For instance, we've had some interesting fungi come up across the site, including Giant funnel (pen added below for scale). While at first glance the different areas of lawn all look much the same, on closer inspection the top area is hugely more diverse than the others.
We've also been observing the wind patterns, where the rain flows and how the shade lines move across the site while the Sun is low in the sky. We just go out on a sunny day early, around midday, and late afternoon, and photograph the shadows. It'll help us determine where to plant different species over the coming year.
We've been working out how much rainfall flows down each gutter downpipe, so we can determine the sizing and placement of rainwater tanks. One downpipe in particular delivers a massive 57,000 litres per year and it doesn't even empty into a drain - it just dumps it all straight on the grass.
We're planning to plant a number of fruit trees over the winter and many of the plants we brought with us in pots in the spring, so we want to learn as much as possible about the microclimates across the site before deciding where they should go.
In the meantime we've been growing some salads and winter greens under glass, while planning much more production for the spring when the weather warms up again.
One thing we immediately knew we needed is a good windbreak hedge to the west, so we started planting it earlier this month. While the low drystone wall there doesn't give much protection from the wind, it will protect the new saplings for a year or two. Here Jules is marvelling at worms while we're planting self-seeded rowans from Heathercombe on the edge of Dartmoor. We'll be filling in the hedge with more species as the winter progresses.

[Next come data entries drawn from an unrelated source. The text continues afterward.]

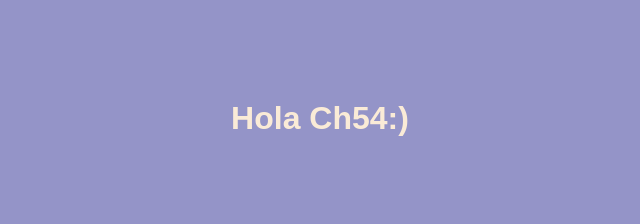
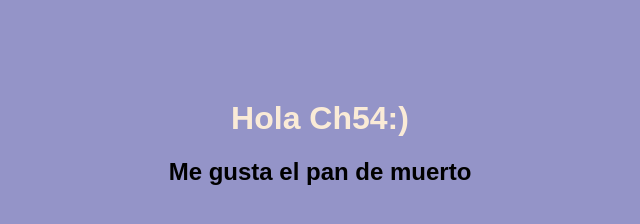
Before and after one commit to micheljurzlins/Ch54-miPrimerRepo, a plain HTML site: page index.html in a window 1280 px wide. Shown: the whole page, without its empty margins (320-960 px from the left). Drawn offline with Linux system fonts and the light colour scheme.

Commit message:
feat: se agrega titulo h2

```diff
--- a/index.html
+++ b/index.html
@@ -5,5 +5,6 @@
 </head>
 <body>
   <h1>Hola Ch54:)</h1>
+  <h2>Me gusta el pan de muerto</h2>
 </body>
 </html>
```
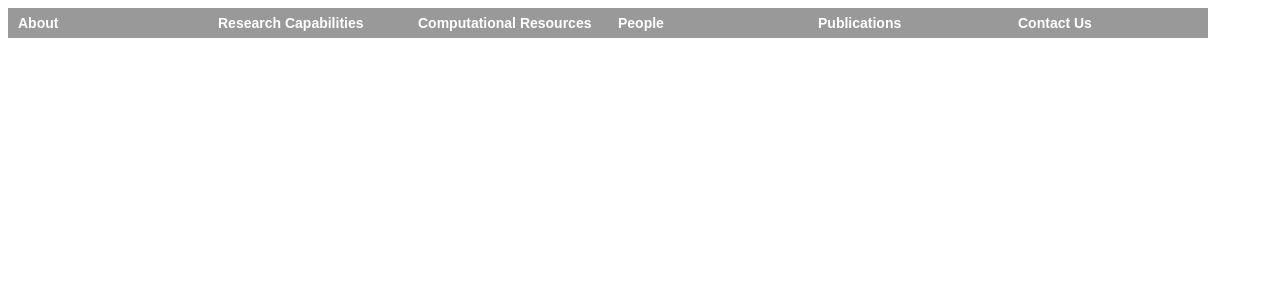
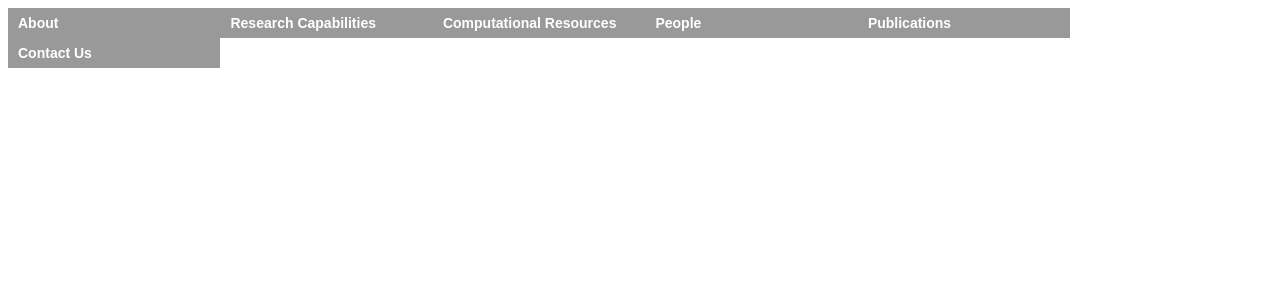
Before and after one commit to olinton/olinton.github.io, a PHP site: page / in a window 1280 px wide. Shown: the top 300 px of the page. Run offline with PHP 8.4, Linux system fonts and the light colour scheme.

Commit message:
width change

```diff
--- a/css/main.css
+++ b/css/main.css
@@ -48,7 +48,7 @@
 
 .top-level-menu > li
 {
-	min-width: (100/6)vw;
+	min-width: 16.6vw;
     position: relative;
     float: left;
     height: 30px;
```
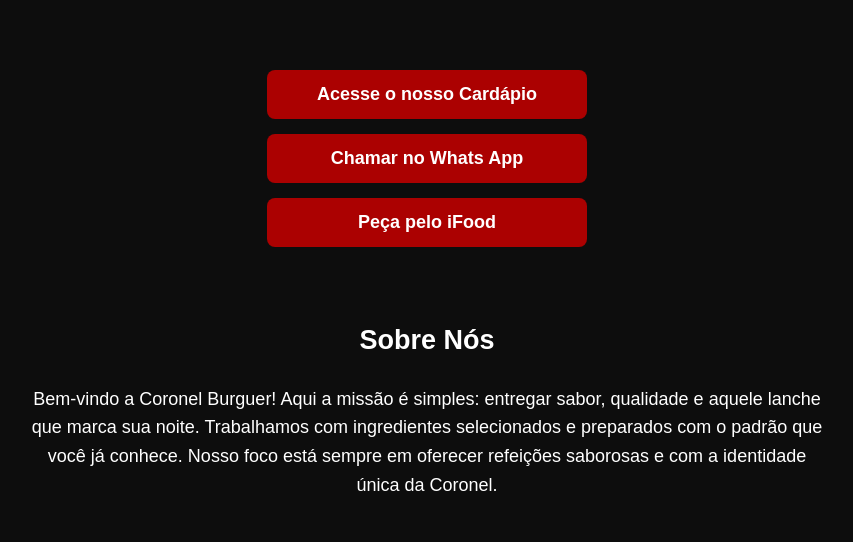
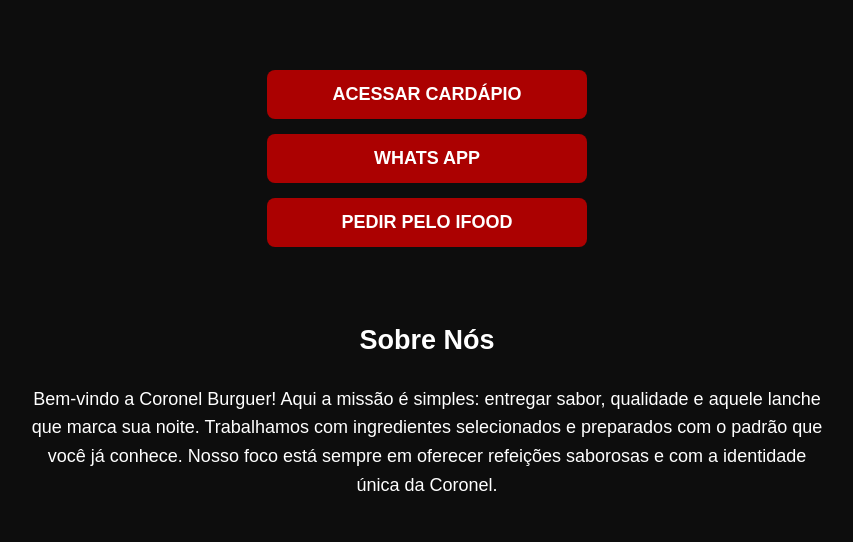
Before and after one commit to coronelburguer/coronelburguer, a plain HTML site: page index.html in a window 1280 px wide. Shown: the part 258-800 px from the top of the page, without its empty margins (213-1066 px from the left). Drawn offline with Linux system fonts and the light colour scheme.

Commit message:
Update index.html

```diff
--- a/index.html
+++ b/index.html
@@ -83,9 +83,9 @@
   </header>
 
   <div class="buttons">
-    <a href="https://menu.brendi.com.br/coronel-burguer">Acesse o nosso Cardápio</a>
-    <a href="https://wa.me/554799445429">Chamar no Whats App</a>
-    <a href="https://www.ifood.com.br/delivery/jaragua-do-sul-sc/coronel-burguer-ilha-da-figueira/989f6eca-c1fb-4ab1-9070-429e123cbc6b">Peça pelo iFood</a>
+    <a href="https://menu.brendi.com.br/coronel-burguer">ACESSAR CARDÁPIO</a>
+    <a href="https://wa.me/554799445429">WHATS APP</a>
+    <a href="https://www.ifood.com.br/delivery/jaragua-do-sul-sc/coronel-burguer-ilha-da-figueira/989f6eca-c1fb-4ab1-9070-429e123cbc6b">PEDIR PELO IFOOD</a>
   </div>
 
   <section class="sobre">
```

Winter is also highlighting the energy challenges we have living in a converted barn, with its solid stone walls and 1980s insulation. While we do have good passive solar gain, we still have much to improve from an energy efficiency perspective One thing we've done so far is have a solar array installed (a big thumbs up to the guys at Flexeco who did the job despite strong wind and heavy rain). The new array is already supplying much of the electricity we use day to day, while putting the surplus into heating.
And if you'd like to see Trelowia for real, we've set dates for our first permaculture design course here - 22nd August to 3rd September next year. We're really excited to finally be able to host courses at our home.
Watch this space for more updates on our progress.